(Murrup-Stewart et al, 2021)

The Northern River Community Healing Hub is a network of local Indigenous and non-Indigenous volunteers who practice a range of culturally informed trauma-integrated healing modalities including weaving circles, art therapy and bodywork (massage). The hub was established following the  catastrophic 2022 flood event in the Northern Rivers.  

People sitting on the ground with a sign in front of them.

They received a grant for $24,570 through the Rebuilding Futures program, funded by the Suncorp Group to support the hub practitioners to grow and develop their work through increased service delivery moving from an entirely volunteer model to a hybrid paid / volunteer operation. NRCHH is available to all people, regardless of cultural background with a focus on their target population: Aboriginal and Torres Strait Islander people, children and young people, families, including older people. The project also included Mobile Hub operations to enable better access to the service within communities themselves – where they need them most, and in consultation with community.

The healing practice activity funded by the project has directly benefitted 639 people across the community at outreach to the pod villages of Coraki and Lismore, and tents at the Nimbin Aquarius Festival and Murwillumbah Kinship Festival, and workshops for a Queer Flood Recovery Event and an event for school children. In addition there have been weekly sessions at the Healing Hub including: 15 bodywork sessions per week free to the community; free flowing drop in weaving / yarning circle on Wednesdays; and clay art therapy once a week.

The NRCHH has evolved through the project. The paid / volunteer mixed model has been successful and they are now seeking input and collaboration that will deepen partnerships and relationships with the organisations that they currently work with to continue.

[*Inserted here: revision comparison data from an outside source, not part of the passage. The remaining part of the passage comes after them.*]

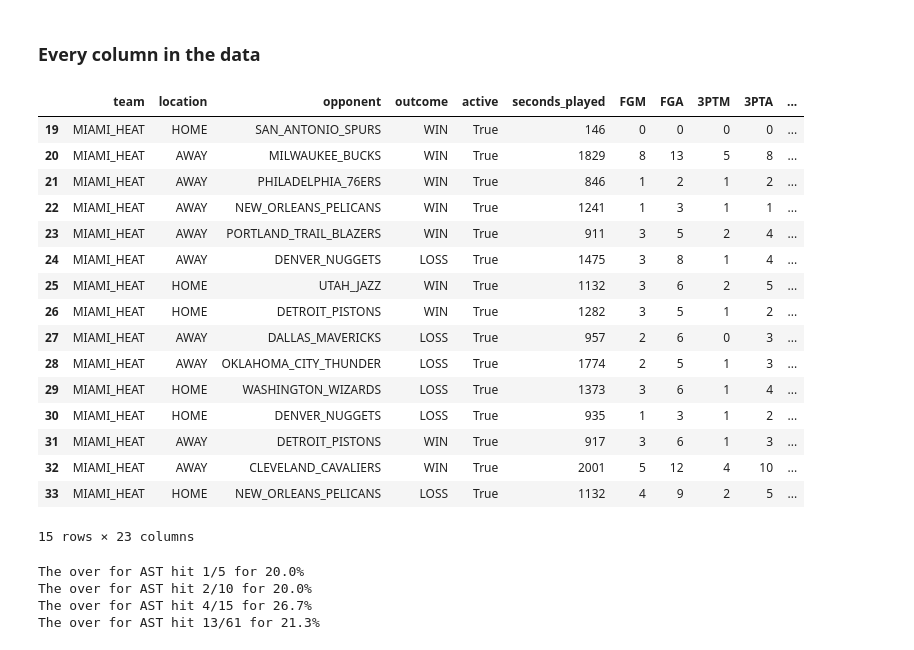
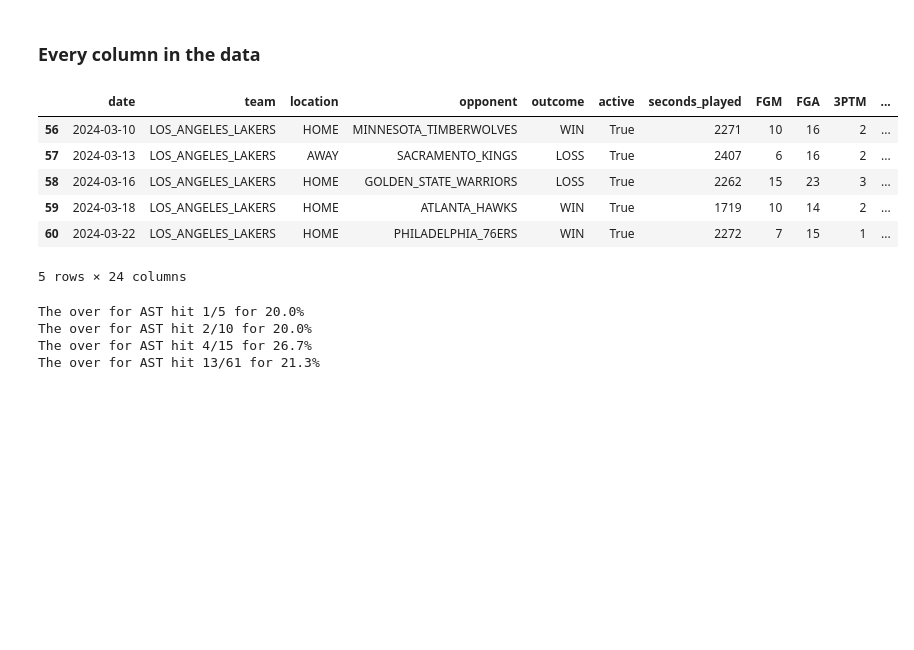
Before and after one commit to spon7ge/basketball_reference_web_scraper, a Jupyter notebook: prizePicks.ipynb, the cells around one changed output. Saved outputs shown, nothing was run; the diff lists cells and outputs as text; code cells hidden in the pictures; blank space fills up the shorter version.

Commit message:
added a date category to the games each player played

```diff
--- a/prizePicks.ipynb
+++ b/prizePicks.ipynb
@@ -23,9 +23,13 @@ def load_cache():
     except(FileNotFoundError, json.JSONDecodeError):
         return {}
 
+def date_converter(o):
+    if isinstance(o, (date, datetime)):
+        return o.isoformat()
+
 def save_cache(cache):
     with open(cache_file_path, 'w') as file:
-        json.dump(cache, file, indent = 4)
+        json.dump(cache, file, default=date_converter, indent=4)
 
 #load players stats
 def player(name,force_update=False):
@@ -44,6 +48,9 @@ def player(name,force_update=False):
         season_end_year=year
     ))
 
+    if 'date' in data.columns:  # Assuming 'date' is a column that needs conversion
+        data['date'] = data['date'].apply(lambda x: x.isoformat() if isinstance(x, (date, datetime)) else x)
+
     if 'team' in data.columns:
         data['team'] = data['team'].apply(lambda x: x.name if isinstance(x, Team) else x)
     if 'location' in data.columns:
@@ -54,7 +61,6 @@ def player(name,force_update=False):
         data['outcome'] = data['outcome'].apply(lambda x: x.name if isinstance(x, Outcome) else x)
 
     data['total_rebounds'] = data['offensive_rebounds'] + data['defensive_rebounds']
-    data.drop(columns=['date'], inplace=True)
 
     data.rename(columns={
         'games_played': 'GP',
@@ -78,6 +84,9 @@ def player(name,force_update=False):
 
     }, inplace=True)
 
+    column_order = ['date', 'team', 'location', 'opponent', 'outcome', 'active','seconds_played', 'FGM', 'FGA', '3PTM', '3PTA', 'FTM', 'FTA','REB','OREB','DREB', 'AST', 'STL', 'BLK', 'TOV', 'PF', 'PTS', 'game score', '+/-']
+    data = data[column_order
+                ]
     if name not in cache:
         cache[name] = {}
     cache[name][str(year)] = data.to_dict('records')
@@ -309,29 +318,19 @@ def blks_stls(player_name,projected_value, bet='over'):
 ### Using the player function
 # %%
 #Example
-name = player('nikola jović',force_update=False)
+name = player('lebron james',force_update=False)
 # %% [markdown]
 ### Every column in the data
 # %%
-name.tail(15)
+name.tail()
 # %% [output]
-|  | team | location | opponent | outcome | active | seconds_played | FGM | FGA | 3PTM | 3PTA | ... |
-| 19 | MIAMI_HEAT | HOME | SAN_ANTONIO_SPURS | WIN | True | 146 | 0 | 0 | 0 | 0 | ... |
-| 20 | MIAMI_HEAT | AWAY | MILWAUKEE_BUCKS | WIN | True | 1829 | 8 | 13 | 5 | 8 | ... |
-| 21 | MIAMI_HEAT | AWAY | PHILADELPHIA_76ERS | WIN | True | 846 | 1 | 2 | 1 | 2 | ... |
-| 22 | MIAMI_HEAT | AWAY | NEW_ORLEANS_PELICANS | WIN | True | 1241 | 1 | 3 | 1 | 1 | ... |
-| 23 | MIAMI_HEAT | AWAY | PORTLAND_TRAIL_BLAZERS | WIN | True | 911 | 3 | 5 | 2 | 4 | ... |
-| 24 | MIAMI_HEAT | AWAY | DENVER_NUGGETS | LOSS | True | 1475 | 3 | 8 | 1 | 4 | ... |
-| 25 | MIAMI_HEAT | HOME | UTAH_JAZZ | WIN | True | 1132 | 3 | 6 | 2 | 5 | ... |
-| 26 | MIAMI_HEAT | HOME | DETROIT_PISTONS | WIN | True | 1282 | 3 | 5 | 1 | 2 | ... |
-| 27 | MIAMI_HEAT | AWAY | DALLAS_MAVERICKS | LOSS | True | 957 | 2 | 6 | 0 | 3 | ... |
-| 28 | MIAMI_HEAT | AWAY | OKLAHOMA_CITY_THUNDER | LOSS | True | 1774 | 2 | 5 | 1 | 3 | ... |
-| 29 | MIAMI_HEAT | HOME | WASHINGTON_WIZARDS | LOSS | True | 1373 | 3 | 6 | 1 | 4 | ... |
-| 30 | MIAMI_HEAT | HOME | DENVER_NUGGETS | LOSS | True | 935 | 1 | 3 | 1 | 2 | ... |
-| 31 | MIAMI_HEAT | AWAY | DETROIT_PISTONS | WIN | True | 917 | 3 | 6 | 1 | 3 | ... |
-| 32 | MIAMI_HEAT | AWAY | CLEVELAND_CAVALIERS | WIN | True | 2001 | 5 | 12 | 4 | 10 | ... |
-| 33 | MIAMI_HEAT | HOME | NEW_ORLEANS_PELICANS | LOSS | True | 1132 | 4 | 9 | 2 | 5 | ... |
+|  | date | team | location | opponent | outcome | active | seconds_played | FGM | FGA | 3PTM | ... |
+| 56 | 2024-03-10 | LOS_ANGELES_LAKERS | HOME | MINNESOTA_TIMBERWOLVES | WIN | True | 2271 | 10 | 16 | 2 | ... |
+| 57 | 2024-03-13 | LOS_ANGELES_LAKERS | AWAY | SACRAMENTO_KINGS | LOSS | True | 2407 | 6 | 16 | 2 | ... |
+| 58 | 2024-03-16 | LOS_ANGELES_LAKERS | HOME | GOLDEN_STATE_WARRIORS | LOSS | True | 2262 | 15 | 23 | 3 | ... |
+| 59 | 2024-03-18 | LOS_ANGELES_LAKERS | HOME | ATLANTA_HAWKS | WIN | True | 1719 | 10 | 14 | 2 | ... |
+| 60 | 2024-03-22 | LOS_ANGELES_LAKERS | HOME | PHILADELPHIA_76ERS | WIN | True | 2272 | 7 | 15 | 1 | ... |
-15 rows × 23 columns
+5 rows × 24 columns
 # %%
 single_categories_stats('lebron james', 'AST', 9.5, bet='over')
 # %% [output]
```
Also changed, not shown: parts of 3 cells of this notebook, 1 other file.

Project Manager Ruth Rosenhek said, “At the Healing Hub, we provide a de-clinicalised, informal soft-texture gentle space to support healing for our community that focuses on the whole person including a phenomenally successful bodywork program that runs alongside cultural activities such as weaving and yarning circles, creative arts and community connection. We have found that 18 months past the 2022 flood events, people continue to be managing high levels of stress and trauma. These cultural activities that involve sitting on country, slowing down the pace, connection and belonging are all powerful healing agents.”